An Interview with Andrew Gaffney – Editor-in-Chief of Demand Gen Report

We are pleased that we were able to catch-up with Andrew Gaffney, Editor-In-Chief of DemandGen Report, an on-line publication that covers B2B marketing and the marketing automation space.  In this role, Andrew is continually speaking with vendors, analysts and end-users.  We wanted to get his take on all things B2B marketing and what the future holds for this space.

The Annuitas Group:
As the Editor-In-Chief of Demand Gen Report you are continually speaking with marketing executives.  What are the top challenges facing B2B marketing departments today?

A. Gaffney:
I think there has been a fundamental shift—from start-ups to large companies—where marketing is now expected to have an active role in the revenue generation process. A few years ago that simply meant generating some leads and some new names for the sales team to pursue, but we are now seeing marketing teams play an active role on engaging prospects at each stage of the buying cycle. This requires new discipline in lead management, which many B2B marketers are still getting their arms around.

The Annuitas Group:
Based on the stats that are being pushed to the market, most companies are still struggling with lead generation.  Most of data comes from the marketing side.  What part do you see sales playing in improving lead generation results?

A. Gaffney:
At companies where there is still a lack of alignment between sales and marketing one of the most common breakdowns is a lack of targeting and segmentation. Sales can really help this process at the front end of the demand generation process by identifying the characteristics of their top targets. For example, ‘we have a much greater opportunity to close business if we can get the finance department involved,’ or ‘companies that also use this kind of solution are great leads for us.’ By providing the marketing department insights into the types of in-profile leads they believe they are likely to close, sales can really accelerate the process and improve lead gen effectiveness.

The Annuitas Group:
So with both sides (marketing and sales) bearing some responsibility, is this really a case of companies needing to change from a lead generation mind-set to lead management?

A. Gaffney:
Absolutely. Rather than taking the shotgun approach of batch and blast and let’s see who responds and then sales will go out and try to close them, smarter companies are much more focused on creating qualified leads and building their campaigns to match the characteristics of recent customer wins.

The Annuitas Group:
Some analyst firms have stated that less than 25% of marketing automation owners are getting the most from their automation solution.  Are you finding similar things in your discussions with end users and vendors alike?

A. Gaffney:
What we find is a wide gap between power users who have been using the systems for a while and really understand that lead management must be integrated across sales and marketing, and then the rest of the world. Unfortunately, the majority is still trying to figure out how to build and manage a contact database and evolve from simple email marketing tactics to basic drip marketing and lead nurturing.

The Annuitas Group:
With the automation industry still being very young and with such low success rates mentioned above, is the industry in peril?  Will executives continue to invest in automation if they think the investment will not return the value expected?
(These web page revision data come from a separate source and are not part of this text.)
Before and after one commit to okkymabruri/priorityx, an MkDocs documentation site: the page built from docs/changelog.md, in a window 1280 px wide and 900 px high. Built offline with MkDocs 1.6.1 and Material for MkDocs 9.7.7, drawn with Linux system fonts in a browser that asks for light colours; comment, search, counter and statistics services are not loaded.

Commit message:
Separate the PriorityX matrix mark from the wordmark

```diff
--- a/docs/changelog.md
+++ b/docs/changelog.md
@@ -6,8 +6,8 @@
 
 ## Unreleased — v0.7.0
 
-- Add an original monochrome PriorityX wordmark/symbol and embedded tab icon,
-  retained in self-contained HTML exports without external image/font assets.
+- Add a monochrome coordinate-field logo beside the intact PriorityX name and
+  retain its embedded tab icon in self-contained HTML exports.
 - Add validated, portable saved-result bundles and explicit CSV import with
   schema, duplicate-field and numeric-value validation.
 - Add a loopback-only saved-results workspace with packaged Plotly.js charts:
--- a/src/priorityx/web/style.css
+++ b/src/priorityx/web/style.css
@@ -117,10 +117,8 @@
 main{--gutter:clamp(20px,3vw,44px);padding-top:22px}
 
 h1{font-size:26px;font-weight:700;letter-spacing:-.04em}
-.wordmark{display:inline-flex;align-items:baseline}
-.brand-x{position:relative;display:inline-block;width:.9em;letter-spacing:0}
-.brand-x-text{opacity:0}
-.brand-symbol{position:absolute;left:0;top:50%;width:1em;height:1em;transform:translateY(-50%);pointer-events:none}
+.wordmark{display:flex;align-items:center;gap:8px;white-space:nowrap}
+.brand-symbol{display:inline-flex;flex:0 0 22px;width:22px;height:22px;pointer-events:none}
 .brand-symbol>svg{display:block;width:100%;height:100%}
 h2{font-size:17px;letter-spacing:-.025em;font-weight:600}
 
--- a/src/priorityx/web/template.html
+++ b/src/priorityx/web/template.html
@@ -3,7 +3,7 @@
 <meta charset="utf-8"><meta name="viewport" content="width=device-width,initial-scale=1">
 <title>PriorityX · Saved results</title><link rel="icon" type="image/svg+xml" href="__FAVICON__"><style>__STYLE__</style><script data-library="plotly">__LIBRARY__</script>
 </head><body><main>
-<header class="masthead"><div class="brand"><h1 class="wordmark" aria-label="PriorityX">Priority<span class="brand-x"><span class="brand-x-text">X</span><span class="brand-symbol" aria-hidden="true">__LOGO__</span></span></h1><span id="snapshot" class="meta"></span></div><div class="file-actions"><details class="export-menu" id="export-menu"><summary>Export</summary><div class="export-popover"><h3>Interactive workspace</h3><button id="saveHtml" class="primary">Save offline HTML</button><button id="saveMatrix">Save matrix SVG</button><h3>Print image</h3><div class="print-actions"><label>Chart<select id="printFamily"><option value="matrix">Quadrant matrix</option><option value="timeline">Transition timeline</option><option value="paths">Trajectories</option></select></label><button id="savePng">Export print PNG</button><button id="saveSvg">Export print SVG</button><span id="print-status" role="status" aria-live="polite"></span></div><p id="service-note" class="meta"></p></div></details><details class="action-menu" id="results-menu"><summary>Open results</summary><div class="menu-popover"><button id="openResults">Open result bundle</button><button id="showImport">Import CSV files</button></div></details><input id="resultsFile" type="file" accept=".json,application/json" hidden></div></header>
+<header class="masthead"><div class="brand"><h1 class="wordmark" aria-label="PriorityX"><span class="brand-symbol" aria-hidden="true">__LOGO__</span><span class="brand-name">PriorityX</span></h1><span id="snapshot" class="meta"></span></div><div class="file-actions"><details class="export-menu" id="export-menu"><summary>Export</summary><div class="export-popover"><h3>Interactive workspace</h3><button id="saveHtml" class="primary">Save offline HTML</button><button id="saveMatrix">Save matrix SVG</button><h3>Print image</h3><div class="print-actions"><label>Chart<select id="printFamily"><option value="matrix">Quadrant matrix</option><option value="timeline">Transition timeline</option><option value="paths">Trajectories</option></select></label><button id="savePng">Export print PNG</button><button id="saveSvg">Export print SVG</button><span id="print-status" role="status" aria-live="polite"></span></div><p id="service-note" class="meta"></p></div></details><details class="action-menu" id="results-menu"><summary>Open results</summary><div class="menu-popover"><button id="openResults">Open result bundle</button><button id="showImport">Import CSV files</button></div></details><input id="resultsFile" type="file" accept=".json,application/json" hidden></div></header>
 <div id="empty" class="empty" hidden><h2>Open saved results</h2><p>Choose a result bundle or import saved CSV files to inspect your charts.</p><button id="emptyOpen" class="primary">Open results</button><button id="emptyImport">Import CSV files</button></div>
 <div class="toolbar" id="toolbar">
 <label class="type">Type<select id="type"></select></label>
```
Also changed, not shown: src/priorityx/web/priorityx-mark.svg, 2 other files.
A. Gaffney:
I am still very bullish on the future of automation. It’s impossible to ignore that the B2B buying process has changed, so companies have to get better at building a digital dialogue with prospects and they’ll need automation tools to create and track that engagement.  The reality is companies have learned that transforming their sales and marketing processes is not easy, but when you consider the results many companies have realized, it is a competitive necessity for all B2B companies to automate their marketing.
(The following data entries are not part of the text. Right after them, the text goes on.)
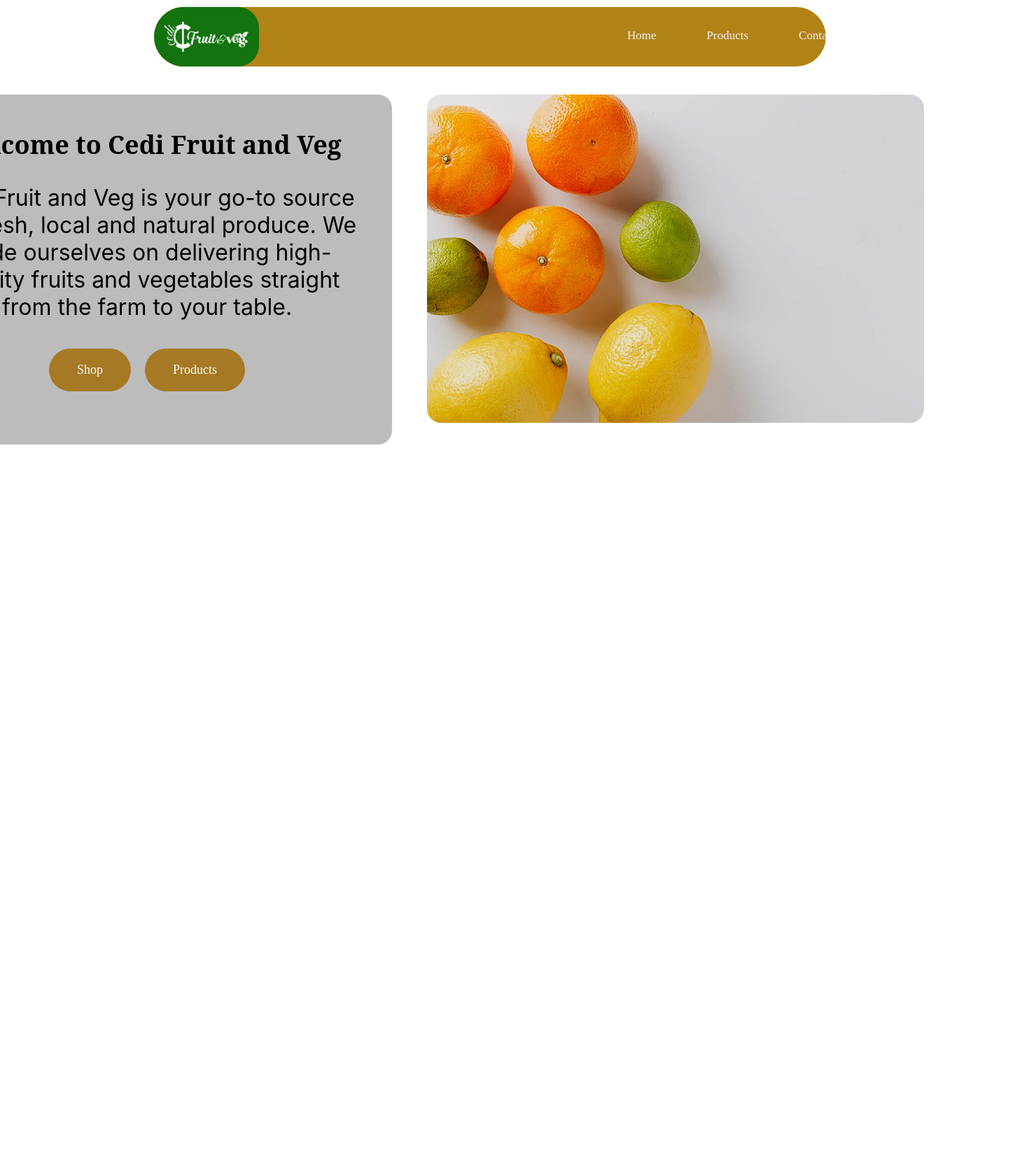
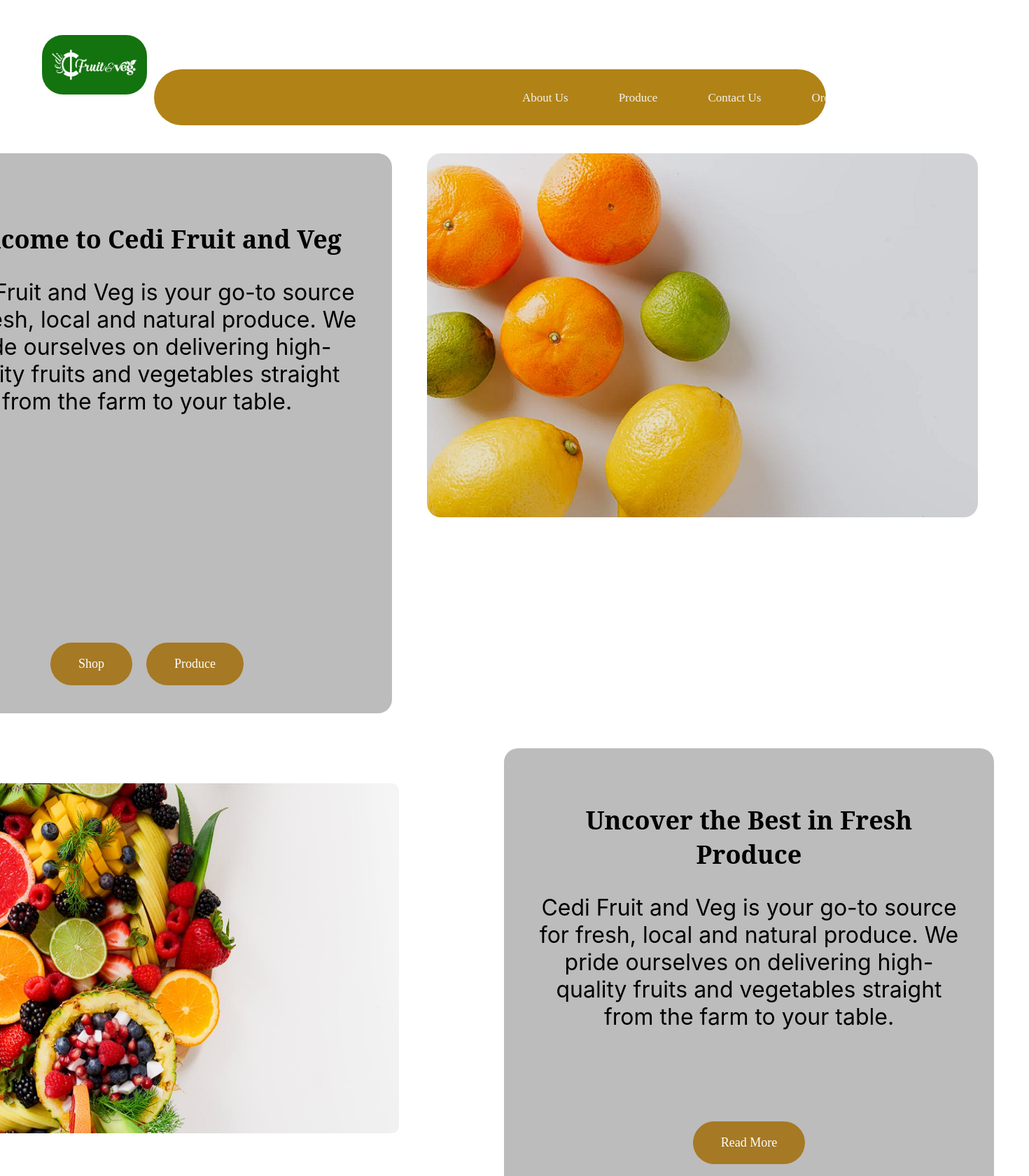
Before and after one commit to DaejonFerrao/shop, a React (Create React App) app: page / in a window 1280 px wide. Shown: the top 1680 px of the page at 70% size, 1470 px wide, since content can reach past the window. Before the commit the page ends 800 px from the top, so only its background shows below. Built offline with nearby package versions, Linux system fonts and the light colour scheme.

Commit message:
made some changes on the navbar

```diff
--- a/src/App.js
+++ b/src/App.js
@@ -13,10 +13,13 @@
   return (
     <div>
       <Navbar />
+      <Home />
+      <About />
+      <Products />
       <Routes>
-        <Route path="/" element={<Home />} />
-        <Route path="/Products" element={<Products />} />
-        <Route path="/About" element={<About />} />
+        {/* <Route path="/" element={<Home />} /> */}
+        {/* <Route path="/Products" element={<Products />} /> */}
+        {/* <Route path="/About" element={<About />} /> */}
         <Route path="/ContactUs" element={<ContactUs />} />
         <Route path="/Shop" element={<Shop />} />
         <Route path="/EnquiryForm" element={<EnquiryForm />} />
--- a/src/Components/Navbar/Navbar.css
+++ b/src/Components/Navbar/Navbar.css
@@ -4,8 +4,9 @@
     background-color: #B18316;
     overflow: hidden;
     left: 220px;
-    width: 75%;
-    top: 10px;
+    width: 100px;
+    height: 80px;
+    top: 40px;
     border-radius: 50px;
 }
 
@@ -41,8 +42,11 @@
 }
 
 .Logo {
+    position: relative;
+    left: 60px;
+    top: 50px;
     width: 150px;
-    float: left;
+    /* float: left; */
     height: 85px;
     border-radius: 30px;
 }
@@ -101,8 +105,11 @@
 }
 
 .Logo {
+    position: relative;
+    right: 400px;
+    bottom: 5px;
     width: 150px;
-    float: left;
+    /* float: left; */
     height: 85px;
     border-radius: 30px;
 }
--- a/src/Components/Navbar/Navbar.js
+++ b/src/Components/Navbar/Navbar.js
@@ -4,15 +4,19 @@
 
 const Navbar = () => {
     return (
-        <div class="topnav" id="myTopnav">
-            <img src={Logo} alt="Logo" className="Logo"/>
-            <a className="nav-list" href="/">Home</a>
-            <a className="nav-list" href="Products">Products</a>
-            <a className="nav-list" href="ContactUs">Contact</a>
-            <a className="nav-list" href="about">About</a>
-            <a className="nav-list" href="Shop">Shop</a>
-            <a className="nav-list" href="EnquiryForm">Enquiry</a>
+    <div>
+        <div>
+        <a href="/">  {/* This link navigates to the home page */}
+                <img src={Logo} alt="Logo" className="Logo" />
+            </a>
         </div>
+        <div className="topnav">
+            <a className="nav-list" href="about">About Us</a>
+            <a className="nav-list" href="Shop">Produce</a>
+            <a className="nav-list" href="ContactUs">Contact Us</a>
+            <a className="nav-list" href="EnquiryForm">Order Online</a>
+        </div>
+    </div>
     );
 };
 
--- a/src/Pages/About/About.css
+++ b/src/Pages/About/About.css
@@ -7,14 +7,16 @@
     border-radius: 20px;
     max-width: 600px;
     margin: 50px auto;
-    height: 550px;
+    height: 750px;
 }
 
 .fruit1 {
+    border-radius: 10px;
     position: relative;
-    right: 1000px;
+    left: -900px;
+    width: 700px;
     height: 500px;
-    transform: rotate(180deg)
+    transform: rotate(180deg);
 }
 
 /* Responsive styling for tablets and small desktops */
--- a/src/Pages/Home/Home.css
+++ b/src/Pages/Home/Home.css
@@ -11,7 +11,7 @@
     border-radius: 20px;
     max-width: 600px;
     margin: 50px auto;
-    height: 400px;
+    height: 700px;
 }
 
 .title {
@@ -60,11 +60,12 @@
     position: relative;
     left: 700px;
     border-radius: 20px;
+    height: 520px;
 }
 
 .home-button {
     position: relative;
-    bottom: 90px;
+    bottom: -195px;
     background-color: #a67924;
     color: white;
     font-family: "Kavoon", serif;
--- a/src/Pages/Home/Home.js
+++ b/src/Pages/Home/Home.js
@@ -23,7 +23,7 @@
             </p>
             <div className="button-container">
                 <button className="home-button" onClick={() => navigateTo("/Shop")}>Shop</button>
-                <button className="home-button" onClick={() => navigateTo("/Products")}>Products</button>
+                <button className="home-button" onClick={() => navigateTo("/Products")}>Produce</button>
             </div>
         </div>
     );
--- a/src/Pages/Products/Products.css
+++ b/src/Pages/Products/Products.css
@@ -20,7 +20,7 @@
     border-radius: 20px;
     max-width: 600px;
     margin: 50px auto;
-    height: 550px;
+    height: 750px;
 }
 
 .product-button {
```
The Annuitas Group:
What key things do you think organizations can do to ensure the success of their automation investment?
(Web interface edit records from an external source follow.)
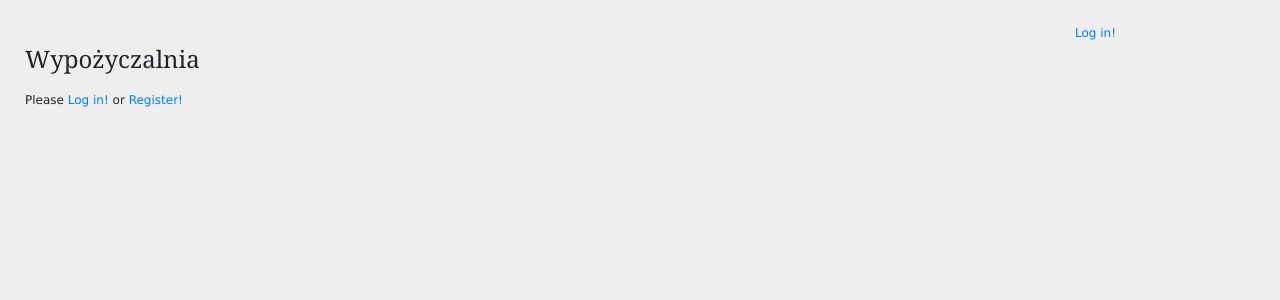
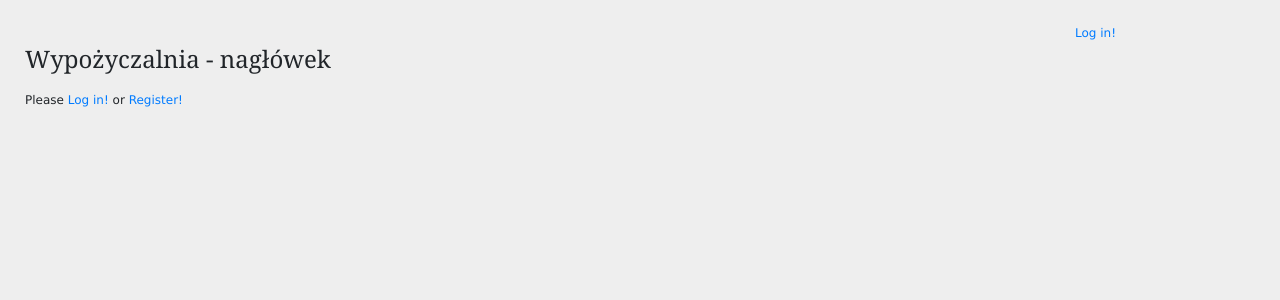
Before and after one commit to rszydlik/Wypozyczalnia, a Django app: page / in a window 1280 px wide. Shown: the top 300 px of the page. Run offline with Django 3.2, Linux system fonts and the light colour scheme; some libraries are stand-ins or nearby versions.

Commit message:
drobna korekta

```diff
--- a/templates/base.html
+++ b/templates/base.html
@@ -25,7 +25,7 @@
                 </div>
             {% endif %}
         </div>
-        <h1>Wypożyczalnia</h1>
+        <h1>Wypożyczalnia - nagłówek</h1>
     <br/>
     </div>
     <div class="row">
```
A. Gaffney:
Start by breaking down the buying cycle for their clients in today’s climate and then model lead gen and lead management processes around that cycle. For example, if you determine companies have more line-of-business people influencing buying decisions, you first have to make sure your marketing messages address that audience and that your contact database is reaching those new influencers. Then you’ll need to build lead management processes that allow you to track the behavior of those contacts so that sales can respond at the right time with the right message.

The Annuitas Group:
As we enter the last quarter of 2010, looking back over the past year, has there been anything in the B2B space that has surprised you?

A. Gaffney:
I’m a little surprised this wasn’t more of a breakout year for the marketing automation category. Given the economic climate, I anticipated more companies would be ready to transform their sales and marketing to realize greater efficiencies and connect with the Web 2.0 buyer. I think there has been more of a fear factor than I expected. Executives are still clearly risk averse this year, so they make think it is better to stick with the tools and tactics they’ve been using.

The Annuitas Group:
What do you think is in store for 2011?

A. Gaffney:
I’m not sure if it will really take shape in 2011 or maybe in 2012, but I think we’ll start to see some more integration between tools like CRM, marketing automation and even digital databases either through mergers & acquisitions or partnerships. Despite all of the cool tools and apps available, it is still not easy to get the kind of pipeline reporting or database insights most companies would like. I expect we’ll see some significant strides in that area over the next 18 months.